**What you are asked to do**
Please restate the data that follows, leaving every word in place.

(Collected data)
=====

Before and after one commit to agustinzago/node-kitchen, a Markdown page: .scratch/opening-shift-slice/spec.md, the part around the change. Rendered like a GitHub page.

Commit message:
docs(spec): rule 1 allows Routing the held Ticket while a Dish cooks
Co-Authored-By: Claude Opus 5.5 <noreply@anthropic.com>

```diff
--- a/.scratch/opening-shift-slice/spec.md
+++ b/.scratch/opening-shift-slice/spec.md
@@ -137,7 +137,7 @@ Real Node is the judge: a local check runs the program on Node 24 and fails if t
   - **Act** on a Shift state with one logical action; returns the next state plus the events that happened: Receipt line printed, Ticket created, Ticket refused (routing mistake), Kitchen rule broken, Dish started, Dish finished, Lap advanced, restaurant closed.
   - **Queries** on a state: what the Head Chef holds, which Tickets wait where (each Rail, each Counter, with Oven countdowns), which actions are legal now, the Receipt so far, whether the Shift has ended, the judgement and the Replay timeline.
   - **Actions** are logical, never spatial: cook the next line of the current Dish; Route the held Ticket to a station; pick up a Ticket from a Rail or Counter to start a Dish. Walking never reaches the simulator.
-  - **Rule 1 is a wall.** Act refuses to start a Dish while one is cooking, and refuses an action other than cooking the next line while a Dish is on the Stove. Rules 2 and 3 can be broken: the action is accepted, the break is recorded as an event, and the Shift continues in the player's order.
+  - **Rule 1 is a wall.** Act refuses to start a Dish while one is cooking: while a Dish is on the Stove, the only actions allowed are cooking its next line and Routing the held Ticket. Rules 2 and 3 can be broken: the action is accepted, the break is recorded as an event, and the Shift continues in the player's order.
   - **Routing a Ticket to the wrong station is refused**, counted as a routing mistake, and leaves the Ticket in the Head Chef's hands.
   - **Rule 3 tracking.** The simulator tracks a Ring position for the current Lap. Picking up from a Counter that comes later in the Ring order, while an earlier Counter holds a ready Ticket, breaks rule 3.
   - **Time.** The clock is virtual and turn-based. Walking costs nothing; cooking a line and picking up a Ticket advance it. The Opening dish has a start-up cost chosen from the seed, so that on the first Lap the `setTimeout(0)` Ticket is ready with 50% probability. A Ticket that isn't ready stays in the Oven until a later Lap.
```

=====

**Response to this task**
Before and after one commit to agustinzago/node-kitchen, a Markdown page: .scratch/opening-shift-slice/spec.md, the part around the change. Rendered like a GitHub page.

Commit message:
docs(spec): rule 1 allows Routing the held Ticket while a Dish cooks
Co-Authored-By: Claude Opus 5.5 <noreply@anthropic.com>

```diff
--- a/.scratch/opening-shift-slice/spec.md
+++ b/.scratch/opening-shift-slice/spec.md
@@ -137,7 +137,7 @@ Real Node is the judge: a local check runs the program on Node 24 and fails if t
   - **Act** on a Shift state with one logical action; returns the next state plus the events that happened: Receipt line printed, Ticket created, Ticket refused (routing mistake), Kitchen rule broken, Dish started, Dish finished, Lap advanced, restaurant closed.
   - **Queries** on a state: what the Head Chef holds, which Tickets wait where (each Rail, each Counter, with Oven countdowns), which actions are legal now, the Receipt so far, whether the Shift has ended, the judgement and the Replay timeline.
   - **Actions** are logical, never spatial: cook the next line of the current Dish; Route the held Ticket to a station; pick up a Ticket from a Rail or Counter to start a Dish. Walking never reaches the simulator.
-  - **Rule 1 is a wall.** Act refuses to start a Dish while one is cooking, and refuses an action other than cooking the next line while a Dish is on the Stove. Rules 2 and 3 can be broken: the action is accepted, the break is recorded as an event, and the Shift continues in the player's order.
+  - **Rule 1 is a wall.** Act refuses to start a Dish while one is cooking: while a Dish is on the Stove, the only actions allowed are cooking its next line and Routing the held Ticket. Rules 2 and 3 can be broken: the action is accepted, the break is recorded as an event, and the Shift continues in the player's order.
   - **Routing a Ticket to the wrong station is refused**, counted as a routing mistake, and leaves the Ticket in the Head Chef's hands.
   - **Rule 3 tracking.** The simulator tracks a Ring position for the current Lap. Picking up from a Counter that comes later in the Ring order, while an earlier Counter holds a ready Ticket, breaks rule 3.
   - **Time.** The clock is virtual and turn-based. Walking costs nothing; cooking a line and picking up a Ticket advance it. The Opening dish has a start-up cost chosen from the seed, so that on the first Lap the `setTimeout(0)` Ticket is ready with 50% probability. A Ticket that isn't ready stays in the Oven until a later Lap.
```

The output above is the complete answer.